after cutting my tongue from my mouth.
So now I’m left with pre-verbal grunts
and nothing to say.


Thursday, January 04, 2007


Down the abbey stairs
and through a dark, back hallway
in silence we walk 'til we reach an opening.
Not a door, no, more
like an entrance to a cave.

Single seat benches neatly arranged,
perfect rows, beckon us to sit.
Old habits die hard
as back benches fill
with the shy, uncomfortable ones.

By the time I enter,
only front seats are left.
"Do you think they'll know I'm not Catholic?"
tumbles 'round in my empty head,
I quickly glance for a clue.

So here I sit,
before a locked golden box,
home to our Lord and Savior.
Won't someone let Him out for some air?
It's awfully small in there.

But then as we sit, quietly together,
one intention in 30 hearts,
I feel His presence,
warm eyes, gentle touch,
and I settle deeper in my seat, in my prayer.

Focusing my eyes on His heart,
more real now than my very own.
Softly, I hear His low soft voice,
"Let Me in,
let Me teach you to breath."

Wednesday, January 03, 2007


Tonight I need to hold onto the rock
and let deep sleep wash over me.
But in the morning, I know,
it's time to go
down to the river to pray.
Pray for some grace,
pray for some peace,
some direction;

there for the asking,
there for the listening,
if only I'll let go
of the rock that sits
in the middle of the river
waiting for the morning to come.

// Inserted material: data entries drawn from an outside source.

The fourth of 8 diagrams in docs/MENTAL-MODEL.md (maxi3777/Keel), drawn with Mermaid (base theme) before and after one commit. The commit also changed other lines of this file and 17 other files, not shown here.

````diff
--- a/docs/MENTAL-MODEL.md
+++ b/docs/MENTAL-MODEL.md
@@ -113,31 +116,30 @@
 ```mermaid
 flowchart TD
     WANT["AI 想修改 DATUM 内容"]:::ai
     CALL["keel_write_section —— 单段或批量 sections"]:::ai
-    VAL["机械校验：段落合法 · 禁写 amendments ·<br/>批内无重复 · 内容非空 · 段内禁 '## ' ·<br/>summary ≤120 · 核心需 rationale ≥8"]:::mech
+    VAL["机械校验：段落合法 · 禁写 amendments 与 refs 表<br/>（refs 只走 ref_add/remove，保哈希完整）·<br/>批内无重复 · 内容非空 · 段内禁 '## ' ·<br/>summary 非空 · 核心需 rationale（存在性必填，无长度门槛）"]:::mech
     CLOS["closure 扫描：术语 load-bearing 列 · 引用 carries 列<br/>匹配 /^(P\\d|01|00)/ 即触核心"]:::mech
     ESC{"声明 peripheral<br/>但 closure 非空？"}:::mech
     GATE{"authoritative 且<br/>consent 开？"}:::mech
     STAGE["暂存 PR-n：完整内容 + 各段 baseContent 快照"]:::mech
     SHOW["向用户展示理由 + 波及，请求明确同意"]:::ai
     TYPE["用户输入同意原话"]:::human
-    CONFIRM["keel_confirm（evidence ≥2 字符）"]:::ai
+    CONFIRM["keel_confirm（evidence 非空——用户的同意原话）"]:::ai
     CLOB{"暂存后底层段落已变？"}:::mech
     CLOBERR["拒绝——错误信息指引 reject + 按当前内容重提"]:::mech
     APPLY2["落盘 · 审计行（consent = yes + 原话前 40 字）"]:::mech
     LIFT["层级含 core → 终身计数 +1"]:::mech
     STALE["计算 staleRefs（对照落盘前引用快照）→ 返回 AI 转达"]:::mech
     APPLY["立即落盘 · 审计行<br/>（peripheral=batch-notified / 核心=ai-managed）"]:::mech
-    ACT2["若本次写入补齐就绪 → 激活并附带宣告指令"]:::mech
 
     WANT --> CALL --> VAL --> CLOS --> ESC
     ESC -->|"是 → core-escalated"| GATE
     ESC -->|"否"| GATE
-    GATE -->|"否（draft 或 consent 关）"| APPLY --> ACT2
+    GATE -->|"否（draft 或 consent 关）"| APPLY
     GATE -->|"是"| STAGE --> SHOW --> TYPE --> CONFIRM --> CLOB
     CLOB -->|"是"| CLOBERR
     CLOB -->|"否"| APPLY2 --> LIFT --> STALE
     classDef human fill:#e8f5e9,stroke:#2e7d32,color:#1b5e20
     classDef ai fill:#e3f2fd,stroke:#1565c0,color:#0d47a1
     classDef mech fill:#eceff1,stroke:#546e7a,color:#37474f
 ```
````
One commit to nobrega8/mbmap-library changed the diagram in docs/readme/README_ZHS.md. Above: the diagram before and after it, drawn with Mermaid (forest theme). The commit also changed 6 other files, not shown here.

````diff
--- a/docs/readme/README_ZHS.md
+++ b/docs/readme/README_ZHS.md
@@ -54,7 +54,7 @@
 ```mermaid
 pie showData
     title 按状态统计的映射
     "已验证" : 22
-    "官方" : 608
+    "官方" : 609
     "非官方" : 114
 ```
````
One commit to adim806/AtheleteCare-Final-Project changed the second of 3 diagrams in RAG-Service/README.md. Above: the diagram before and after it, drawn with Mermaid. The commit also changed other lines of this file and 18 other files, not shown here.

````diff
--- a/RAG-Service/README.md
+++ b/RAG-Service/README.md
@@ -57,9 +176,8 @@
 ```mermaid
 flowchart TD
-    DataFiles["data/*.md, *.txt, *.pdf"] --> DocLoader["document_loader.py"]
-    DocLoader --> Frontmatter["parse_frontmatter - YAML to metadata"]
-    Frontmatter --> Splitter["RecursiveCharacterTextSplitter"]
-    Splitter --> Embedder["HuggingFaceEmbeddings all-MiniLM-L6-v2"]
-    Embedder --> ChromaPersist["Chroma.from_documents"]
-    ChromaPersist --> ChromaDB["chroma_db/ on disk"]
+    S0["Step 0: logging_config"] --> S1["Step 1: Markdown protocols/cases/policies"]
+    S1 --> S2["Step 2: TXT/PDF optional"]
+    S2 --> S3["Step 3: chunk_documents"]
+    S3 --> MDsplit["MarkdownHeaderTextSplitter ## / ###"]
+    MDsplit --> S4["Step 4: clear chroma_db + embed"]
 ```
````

- inspired by and dedicated to my brother Buck - a very good man

Tuesday, January 02, 2007


O Lord, deliver me to mystery.
I long to lie in fertile fields unknown.
Let me sense Your breath as gentle breezes
wash me clean and bear my body home.

O Lord, deliver me to mystery.
Your quiet speaks to me beyond mere words.
My heart finds truth in silence speaking
louder than the songs of spring’s first birds.

O Lord, deliver me to mystery.
My heart shall leap with joy and purest love,
as You caress my face and welcome me,
and seal this with a peace come from above.

Monday, January 01, 2007


I have no idea where
I am going. I do not see the road ahead
of me. I cannot know for certain where
it will end. Nor do I really know myself,
and the fact that I think that I am
following your will does not mean that
I am actually doing so. But I believe that
the desire to please you does in fact
please you. And I hope I have that desire
in all that I am doing. I hope that I will
never do anything apart from that
desire. And I know that if I do this you
will lead me by the right road though I
may know nothing about it. Therefore
I will trust you always though I may
seem to be lost and in the shadow of
death. I will not fear, for you are ever
with me, and you will never leave me
to face my perils alone.